So in 2015, the team began building a driverless air traffic management system, connecting all its drones and giving each drone a specific passage from the start to its destination. "We are trying to build freight trucks and roads for them." Adam Woodworth, who will be chief technology officer after Wing's independence from X, said. The difficulty with the project is that it's not just developing a system to track drones, but that everyone in the air is running the same system. Wing is working with the Federal Aviation Administration (FAA). And some parts of its system have been open-source so that other companies can develop interworking systems.
As Wing leaves X to become an independent company, its leaders-Chief Technology Officer Adam Woodworth and CEO James Burgess-face a real world where failure usually only means failure.
The interesting part of this problem is that it is not the kind of thing X aims to solve. It does not require engineering design, prototype design, or crazy brainstorming. It needs to be careful with regulators and competitors to communicate closely - for these entities, success means doing things well at one time. If Wing fails to do this, its long-term survival will be questionable.
The meaning of failure will be different
This marks a change that the new company will have to accept (Loon): graduation from X means a different relationship with failure.

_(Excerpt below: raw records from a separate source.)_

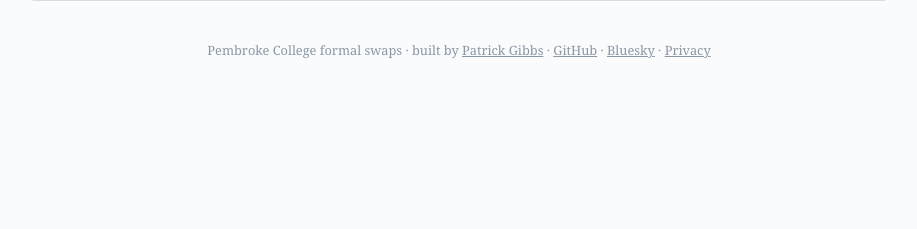
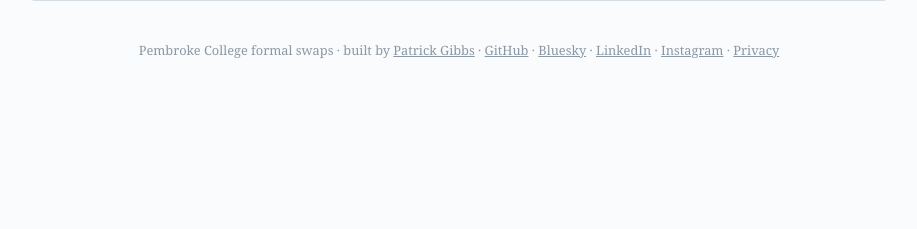
Before and after one commit to Patrick-Gibbs/pembroke-formal-swaps, a Flask app: page /admin/allocate in a window 1280 px wide. Shown: the part 571-800 px from the top of the page, without its empty margins (181-1098 px from the left). Run offline with Flask 3, Linux system fonts and the light colour scheme; the visitor is signed in with stand-in values (Sample User, id 1); data comes from the database, SQL or seed files in the repository; data that the repository does not hold is empty; parts of the project's set-up code (start-up, migrations or seed data) failed here and were passed over; some libraries are stand-ins or nearby versions.

Commit message:
Footer: add LinkedIn and Instagram links

```diff
--- a/swaps/templates/base.html
+++ b/swaps/templates/base.html
@@ -111,6 +111,8 @@ async function copyTable(id, btn) {
   built by <a href="/officer" style="color:inherit">Patrick Gibbs</a> &middot;
   <a href="https://github.com/Patrick-Gibbs" style="color:inherit" rel="noopener" target="_blank">GitHub</a> &middot;
   <a href="https://bsky.app/profile/patrickgibbs.bsky.social" style="color:inherit" rel="noopener" target="_blank">Bluesky</a> &middot;
+  <a href="https://www.linkedin.com/in/patrick-gibbs-7b4a1b233/" style="color:inherit" rel="noopener" target="_blank">LinkedIn</a> &middot;
+  <a href="https://www.instagram.com/paddygibbs_/" style="color:inherit" rel="noopener" target="_blank">Instagram</a> &middot;
   <a href="/privacy" style="color:inherit">Privacy</a></footer>
 
 {% if chatbot_enabled %}
```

These companies are becoming successful companies in the traditional sense, to provide real services and provide real value to attract real customers.
The Loon balloon has flown nearly 20 million miles. Loon provided networks to Puerto Rico after Hurricane Maria and Peru's massive floods. Now, it has to do something more difficult. "it's time to get out of the nest." Alastair Westgarth, a senior telecoms industry figure, said. He arrived at X a year and a half ago and will be chief executive of Loon. His job will be to enter into partnership agreements with telecom companies around the world to integrate his balloons into their networks and provide networking services to their customers. Westgas points out that it is essential to remain bold and constantly promote innovation. "but at the same time, you don't want to risk survival."
Loon's chief executive will be Alastair Westgas, a veteran of the telecommunications industry who will be in charge of finalising cooperation agreements with telecom companies around the world to deploy their company's balloons into their networks. Provide network services to their customers.
In the real world, failure is failure. Slowly, your desire to die will become a survival instinct.
X will pay close attention to Loon and Wing, but its attention will soon shift to finding new "moon landing projects" to replace them. Whether Internet balloons and delivery Drones will dominate the sky or crash on the earth will take years to test. It will take a long time for us to find out the answers to X's failure, Tinker, improvement and introduction to others.
But back at Winnemucca, the balloon was rising steadily. It entered the desert, spent a night in the area, then flew to Denver, then Nebraska. Nick Corley told me that three balloons fired from a Puerto Rican base a few days ago were in the area. My eyes kept going back and forth until, guided by Cory, I found the smallest and whitest white dots moving quietly 62500 feet above my head. That's about 0.005 to the moon, and when you think about it, it's not that far away.